[Goal of the exercise] Look through the records, and wherever the string "courant" turns up, copy out that line.

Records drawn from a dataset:
BEGIN

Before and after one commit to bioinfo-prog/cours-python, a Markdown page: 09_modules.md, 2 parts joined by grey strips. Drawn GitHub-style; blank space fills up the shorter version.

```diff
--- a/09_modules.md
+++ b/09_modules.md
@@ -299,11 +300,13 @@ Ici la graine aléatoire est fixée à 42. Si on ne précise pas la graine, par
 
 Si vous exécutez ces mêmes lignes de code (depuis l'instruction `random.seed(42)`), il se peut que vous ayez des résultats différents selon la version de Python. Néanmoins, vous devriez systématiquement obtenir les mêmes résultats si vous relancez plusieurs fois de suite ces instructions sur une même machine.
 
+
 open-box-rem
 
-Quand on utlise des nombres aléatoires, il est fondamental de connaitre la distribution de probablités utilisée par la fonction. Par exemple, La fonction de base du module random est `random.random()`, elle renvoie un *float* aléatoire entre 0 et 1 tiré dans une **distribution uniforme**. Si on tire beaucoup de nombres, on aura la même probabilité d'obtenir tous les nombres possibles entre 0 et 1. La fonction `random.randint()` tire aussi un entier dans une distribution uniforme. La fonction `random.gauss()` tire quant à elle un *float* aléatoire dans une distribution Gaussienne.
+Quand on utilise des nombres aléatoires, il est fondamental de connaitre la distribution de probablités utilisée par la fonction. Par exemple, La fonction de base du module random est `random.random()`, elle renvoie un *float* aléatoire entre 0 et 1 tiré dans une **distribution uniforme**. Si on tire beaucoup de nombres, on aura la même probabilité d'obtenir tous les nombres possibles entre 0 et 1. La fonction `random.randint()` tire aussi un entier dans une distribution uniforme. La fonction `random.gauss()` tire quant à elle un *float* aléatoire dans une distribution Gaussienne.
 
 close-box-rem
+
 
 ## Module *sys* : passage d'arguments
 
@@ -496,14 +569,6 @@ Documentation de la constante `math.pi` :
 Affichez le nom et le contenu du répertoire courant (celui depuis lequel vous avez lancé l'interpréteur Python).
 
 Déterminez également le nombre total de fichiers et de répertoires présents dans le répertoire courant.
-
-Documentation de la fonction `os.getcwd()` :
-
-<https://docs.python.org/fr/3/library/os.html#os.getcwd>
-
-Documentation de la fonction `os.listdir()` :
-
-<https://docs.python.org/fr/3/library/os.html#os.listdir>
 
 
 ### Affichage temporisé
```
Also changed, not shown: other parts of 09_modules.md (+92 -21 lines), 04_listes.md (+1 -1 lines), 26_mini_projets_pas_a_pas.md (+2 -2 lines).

END

[Written answer]
 Affichez le nom et le contenu du répertoire courant (celui depuis lequel vous avez lancé l'interpréteur Python).
 Déterminez également le nombre total de fichiers et de répertoires présents dans le répertoire courant.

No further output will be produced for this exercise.